Assigned task: In the records below, find the lines that include "null" and copy each.

(Modification records)
=== Section Start ===

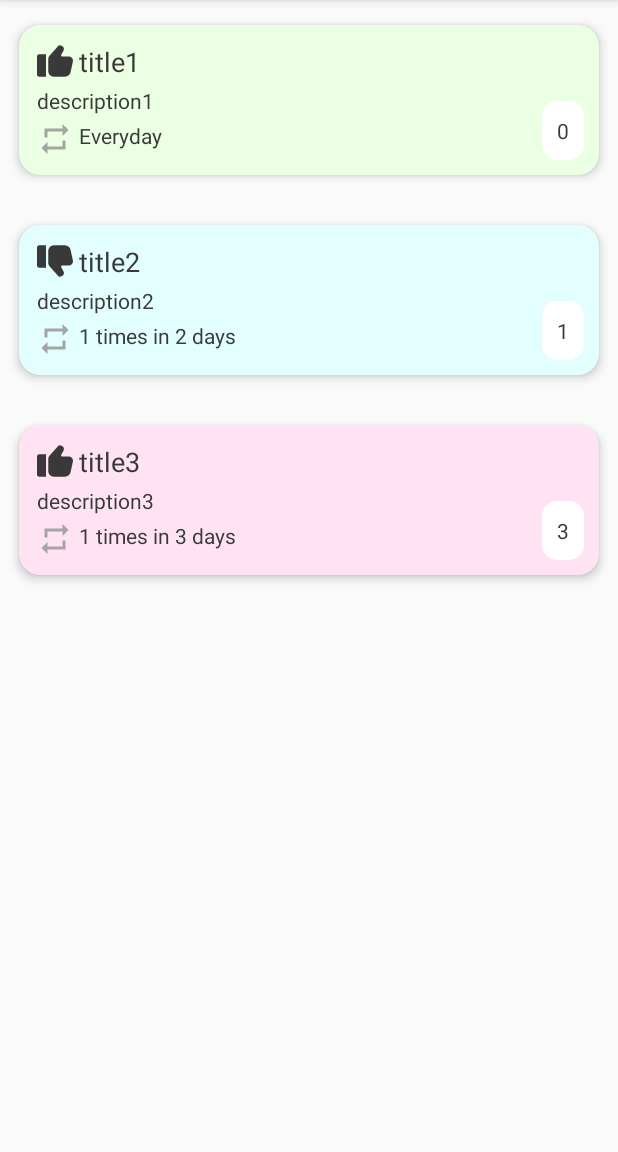
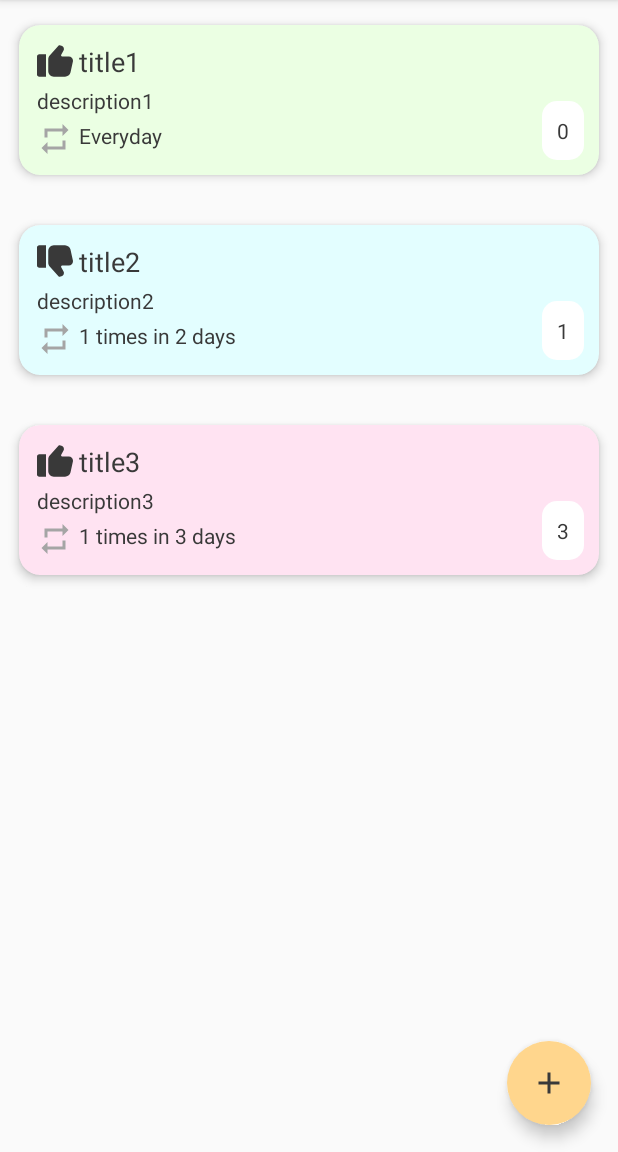
Before and after one commit to SofiSheromova/HabitTracker, an Android app: the screen it shows after launch (MainActivity), on a phone screen of 412 x 824 dp, the part 84-1236 px from its top. Run offline under Robolectric (Android 15) with nearby library versions, the phone set to English and light mode, and no system bars.

Commit message:
fab for card creation

```diff
--- a/app/build.gradle
+++ b/app/build.gradle
@@ -44,6 +44,7 @@ dependencies {
     implementation 'androidx.constraintlayout:constraintlayout:2.0.4'
     implementation 'androidx.cardview:cardview:1.0.0'
     implementation 'androidx.recyclerview:recyclerview:1.1.0'
+    implementation 'com.google.android.material:material:1.3.0'
     testImplementation 'junit:junit:4.13.2'
     androidTestImplementation 'androidx.test.ext:junit:1.1.2'
     androidTestImplementation 'androidx.test.espresso:espresso-core:3.3.0'
--- a/app/src/main/java/com/example/habittracker/MainActivity.kt
+++ b/app/src/main/java/com/example/habittracker/MainActivity.kt
@@ -5,6 +5,7 @@ import android.os.Bundle
 import android.view.View
 import androidx.recyclerview.widget.LinearLayoutManager
 import androidx.recyclerview.widget.RecyclerView
+import androidx.vectordrawable.graphics.drawable.VectorDrawableCompat
 import com.example.habittracker.cards.Card
 import com.example.habittracker.cards.CardsAdapter
 import com.example.habittracker.cards.Periodicity
@@ -58,6 +59,8 @@ class MainActivity : AppCompatActivity() {
 
         adapter = CardsAdapter(getCardClickListener(cardsRecycler), cards)
         cardsRecycler.adapter = adapter
+
+        setupCardCreateButton()
     }
 
     private fun getCardClickListener(cardsRecycler: RecyclerView): View.OnClickListener {
@@ -65,4 +68,19 @@ class MainActivity : AppCompatActivity() {
             if (view == null) return@OnClickListener
         }
     }
+
+    private fun setupCardCreateButton() {
+        val icon = VectorDrawableCompat.create(
+            resources,
+            R.drawable.ic_baseline_add_24,
+            null
+        )
+        binding.cardCreateButton.setImageDrawable(icon)
+        binding.cardCreateButton.setOnClickListener {
+            if (it == null)
+                return@setOnClickListener
+//            val sendIntent = Intent(this, CardEditorActivity::class.java)
+//            startActivityForResult(sendIntent, Constants.CREATE_CARD)
+        }
+    }
 }
--- /dev/null
+++ b/app/src/main/res/drawable-v24/ic_baseline_add_24.xml
@@ -0,0 +1,5 @@
+<vector android:height="24dp" android:tint="#FFFFFF"
+    android:viewportHeight="24" android:viewportWidth="24"
+    android:width="24dp" xmlns:android="http://schemas.android.com/apk/res/android">
+    <path android:fillColor="@android:color/white" android:pathData="M19,13h-6v6h-2v-6H5v-2h6V5h2v6h6v2z"/>
+</vector>
--- a/app/src/main/res/layout/activity_main.xml
+++ b/app/src/main/res/layout/activity_main.xml
@@ -11,4 +11,16 @@
         android:layout_width="match_parent"
         android:layout_height="match_parent" />
 
+    <com.google.android.material.floatingactionbutton.FloatingActionButton
+        android:id="@+id/card_create_button"
+        android:layout_width="wrap_content"
+        android:layout_height="wrap_content"
+        android:layout_margin="18dp"
+        android:backgroundTint="@color/colorPrimary"
+        app:borderWidth="0dp"
+        app:layout_constraintBottom_toBottomOf="parent"
+        app:layout_constraintEnd_toEndOf="parent"
+        app:tint="@color/textColor"
+        tools:ignore="ContentDescription,MissingClass" />
+
 </androidx.constraintlayout.widget.ConstraintLayout>
```
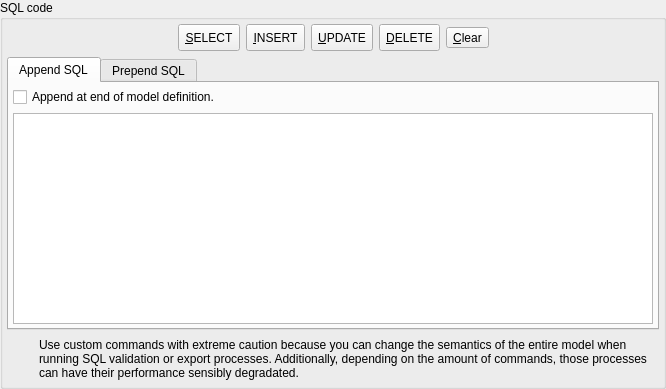
First picture: the form in libpgmodeler_ui/ui/customsqlwidget.ui, repository pgmodeler/pgmodeler, before the edit.
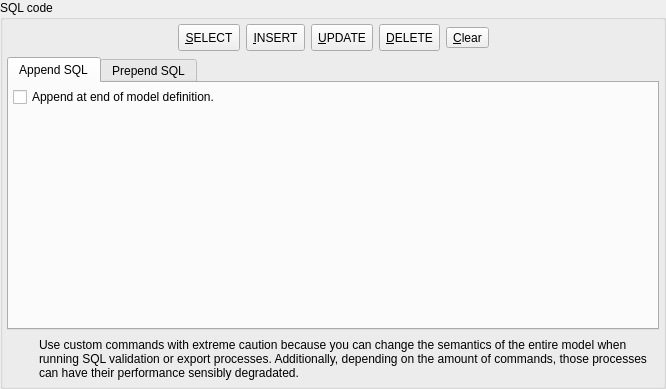
Second picture: the form after the edit. Icons and pictures are not drawn.

Diff of the .ui file:
```diff
--- a/libpgmodeler_ui/ui/customsqlwidget.ui
+++ b/libpgmodeler_ui/ui/customsqlwidget.ui
@@ -296,7 +296,7 @@
            </widget>
           </item>
           <item>
-           <widget class="QPlainTextEdit" name="append_sql_txt"/>
+           <widget class="QWidget" name="append_sql_wgt" native="true"/>
           </item>
          </layout>
         </widget>
```
Left out of the diff: 2 changed lines with no effect on the pictures.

=== Section End ===

Task output:
             if (view == null) return@OnClickListener
+            null
+            if (it == null)
--- /dev/null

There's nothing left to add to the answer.